Top of Given records

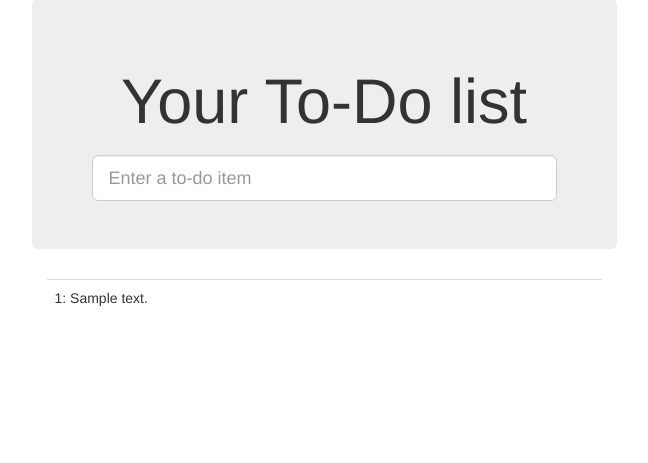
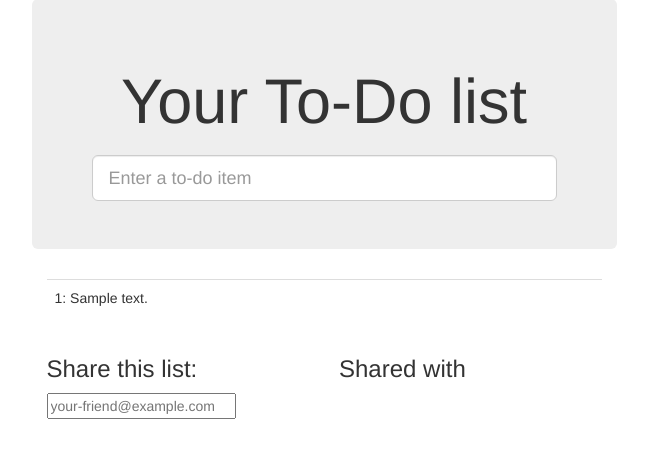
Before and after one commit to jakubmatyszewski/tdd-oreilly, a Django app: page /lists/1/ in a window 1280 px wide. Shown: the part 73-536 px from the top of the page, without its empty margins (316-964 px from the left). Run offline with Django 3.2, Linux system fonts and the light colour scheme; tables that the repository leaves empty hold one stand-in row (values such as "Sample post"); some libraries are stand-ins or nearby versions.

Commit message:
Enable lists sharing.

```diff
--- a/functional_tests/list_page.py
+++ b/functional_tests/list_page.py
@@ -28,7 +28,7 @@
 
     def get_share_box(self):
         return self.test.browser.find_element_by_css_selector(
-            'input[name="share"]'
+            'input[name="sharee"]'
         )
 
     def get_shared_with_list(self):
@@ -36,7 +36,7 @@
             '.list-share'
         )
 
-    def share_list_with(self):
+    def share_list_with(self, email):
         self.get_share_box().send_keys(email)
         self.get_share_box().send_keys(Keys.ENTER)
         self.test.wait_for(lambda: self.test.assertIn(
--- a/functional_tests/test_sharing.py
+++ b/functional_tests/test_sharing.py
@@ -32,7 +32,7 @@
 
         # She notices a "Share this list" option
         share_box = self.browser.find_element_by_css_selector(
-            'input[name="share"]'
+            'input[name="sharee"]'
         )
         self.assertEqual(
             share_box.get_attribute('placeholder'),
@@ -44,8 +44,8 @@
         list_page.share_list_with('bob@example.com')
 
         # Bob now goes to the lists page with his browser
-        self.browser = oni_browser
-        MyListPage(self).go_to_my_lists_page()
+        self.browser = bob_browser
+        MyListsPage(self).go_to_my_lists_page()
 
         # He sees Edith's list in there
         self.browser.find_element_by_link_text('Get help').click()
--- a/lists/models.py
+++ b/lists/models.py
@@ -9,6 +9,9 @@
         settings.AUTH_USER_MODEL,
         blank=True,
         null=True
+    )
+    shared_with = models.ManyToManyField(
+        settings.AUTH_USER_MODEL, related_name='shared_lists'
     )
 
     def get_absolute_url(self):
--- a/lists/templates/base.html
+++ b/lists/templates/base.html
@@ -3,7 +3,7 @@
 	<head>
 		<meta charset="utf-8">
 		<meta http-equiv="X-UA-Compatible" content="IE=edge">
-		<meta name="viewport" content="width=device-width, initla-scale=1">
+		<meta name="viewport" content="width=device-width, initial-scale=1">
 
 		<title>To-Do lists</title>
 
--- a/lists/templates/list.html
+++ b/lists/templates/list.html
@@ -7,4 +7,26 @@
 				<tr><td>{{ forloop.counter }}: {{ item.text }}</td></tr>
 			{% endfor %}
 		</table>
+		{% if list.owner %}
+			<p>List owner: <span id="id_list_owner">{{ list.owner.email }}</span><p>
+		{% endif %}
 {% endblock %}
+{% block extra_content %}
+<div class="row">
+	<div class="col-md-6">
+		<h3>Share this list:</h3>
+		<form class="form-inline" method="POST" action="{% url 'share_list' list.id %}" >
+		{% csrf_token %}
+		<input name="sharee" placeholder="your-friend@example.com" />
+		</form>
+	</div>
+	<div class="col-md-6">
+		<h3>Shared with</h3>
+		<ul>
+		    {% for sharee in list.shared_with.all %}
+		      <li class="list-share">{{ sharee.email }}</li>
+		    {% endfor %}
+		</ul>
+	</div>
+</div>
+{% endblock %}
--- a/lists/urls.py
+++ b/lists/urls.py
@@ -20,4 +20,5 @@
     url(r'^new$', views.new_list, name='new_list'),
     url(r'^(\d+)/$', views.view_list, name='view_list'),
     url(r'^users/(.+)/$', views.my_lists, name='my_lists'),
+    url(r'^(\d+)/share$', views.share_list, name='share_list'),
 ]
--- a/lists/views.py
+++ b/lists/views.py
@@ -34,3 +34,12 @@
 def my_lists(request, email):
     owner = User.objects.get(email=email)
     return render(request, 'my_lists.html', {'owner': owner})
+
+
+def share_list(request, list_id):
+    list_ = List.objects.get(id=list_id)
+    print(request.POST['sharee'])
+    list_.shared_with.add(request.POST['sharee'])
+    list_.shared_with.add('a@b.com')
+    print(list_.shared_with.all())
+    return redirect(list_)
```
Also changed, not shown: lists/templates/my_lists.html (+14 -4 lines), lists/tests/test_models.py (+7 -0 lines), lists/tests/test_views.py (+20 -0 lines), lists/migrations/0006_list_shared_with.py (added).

Bottom of Given records

* [What is required]: The result should be all the records, retyped exactly, with no pictures among them.

* [Written reply]:
Before and after one commit to jakubmatyszewski/tdd-oreilly, a Django app: page /lists/1/ in a window 1280 px wide. Shown: the part 73-536 px from the top of the page, without its empty margins (316-964 px from the left). Run offline with Django 3.2, Linux system fonts and the light colour scheme; tables that the repository leaves empty hold one stand-in row (values such as "Sample post"); some libraries are stand-ins or nearby versions.

Commit message:
Enable lists sharing.

```diff
--- a/functional_tests/list_page.py
+++ b/functional_tests/list_page.py
@@ -28,7 +28,7 @@
 
     def get_share_box(self):
         return self.test.browser.find_element_by_css_selector(
-            'input[name="share"]'
+            'input[name="sharee"]'
         )
 
     def get_shared_with_list(self):
@@ -36,7 +36,7 @@
             '.list-share'
         )
 
-    def share_list_with(self):
+    def share_list_with(self, email):
         self.get_share_box().send_keys(email)
         self.get_share_box().send_keys(Keys.ENTER)
         self.test.wait_for(lambda: self.test.assertIn(
--- a/functional_tests/test_sharing.py
+++ b/functional_tests/test_sharing.py
@@ -32,7 +32,7 @@
 
         # She notices a "Share this list" option
         share_box = self.browser.find_element_by_css_selector(
-            'input[name="share"]'
+            'input[name="sharee"]'
         )
         self.assertEqual(
             share_box.get_attribute('placeholder'),
@@ -44,8 +44,8 @@
         list_page.share_list_with('bob@example.com')
 
         # Bob now goes to the lists page with his browser
-        self.browser = oni_browser
-        MyListPage(self).go_to_my_lists_page()
+        self.browser = bob_browser
+        MyListsPage(self).go_to_my_lists_page()
 
         # He sees Edith's list in there
         self.browser.find_element_by_link_text('Get help').click()
--- a/lists/models.py
+++ b/lists/models.py
@@ -9,6 +9,9 @@
         settings.AUTH_USER_MODEL,
         blank=True,
         null=True
+    )
+    shared_with = models.ManyToManyField(
+        settings.AUTH_USER_MODEL, related_name='shared_lists'
     )
 
     def get_absolute_url(self):
--- a/lists/templates/base.html
+++ b/lists/templates/base.html
@@ -3,7 +3,7 @@
 	<head>
 		<meta charset="utf-8">
 		<meta http-equiv="X-UA-Compatible" content="IE=edge">
-		<meta name="viewport" content="width=device-width, initla-scale=1">
+		<meta name="viewport" content="width=device-width, initial-scale=1">
 
 		<title>To-Do lists</title>
 
--- a/lists/templates/list.html
+++ b/lists/templates/list.html
@@ -7,4 +7,26 @@
 				<tr><td>{{ forloop.counter }}: {{ item.text }}</td></tr>
 			{% endfor %}
 		</table>
+		{% if list.owner %}
+			<p>List owner: <span id="id_list_owner">{{ list.owner.email }}</span><p>
+		{% endif %}
 {% endblock %}
+{% block extra_content %}
+<div class="row">
+	<div class="col-md-6">
+		<h3>Share this list:</h3>
+		<form class="form-inline" method="POST" action="{% url 'share_list' list.id %}" >
+		{% csrf_token %}
+		<input name="sharee" placeholder="your-friend@example.com" />
+		</form>
+	</div>
+	<div class="col-md-6">
+		<h3>Shared with</h3>
+		<ul>
+		    {% for sharee in list.shared_with.all %}
+		      <li class="list-share">{{ sharee.email }}</li>
+		    {% endfor %}
+		</ul>
+	</div>
+</div>
+{% endblock %}
--- a/lists/urls.py
+++ b/lists/urls.py
@@ -20,4 +20,5 @@
     url(r'^new$', views.new_list, name='new_list'),
     url(r'^(\d+)/$', views.view_list, name='view_list'),
     url(r'^users/(.+)/$', views.my_lists, name='my_lists'),
+    url(r'^(\d+)/share$', views.share_list, name='share_list'),
 ]
--- a/lists/views.py
+++ b/lists/views.py
@@ -34,3 +34,12 @@
 def my_lists(request, email):
     owner = User.objects.get(email=email)
     return render(request, 'my_lists.html', {'owner': owner})
+
+
+def share_list(request, list_id):
+    list_ = List.objects.get(id=list_id)
+    print(request.POST['sharee'])
+    list_.shared_with.add(request.POST['sharee'])
+    list_.shared_with.add('a@b.com')
+    print(list_.shared_with.all())
+    return redirect(list_)
```
Also changed, not shown: lists/templates/my_lists.html (+14 -4 lines), lists/tests/test_models.py (+7 -0 lines), lists/tests/test_views.py (+20 -0 lines), lists/migrations/0006_list_shared_with.py (added).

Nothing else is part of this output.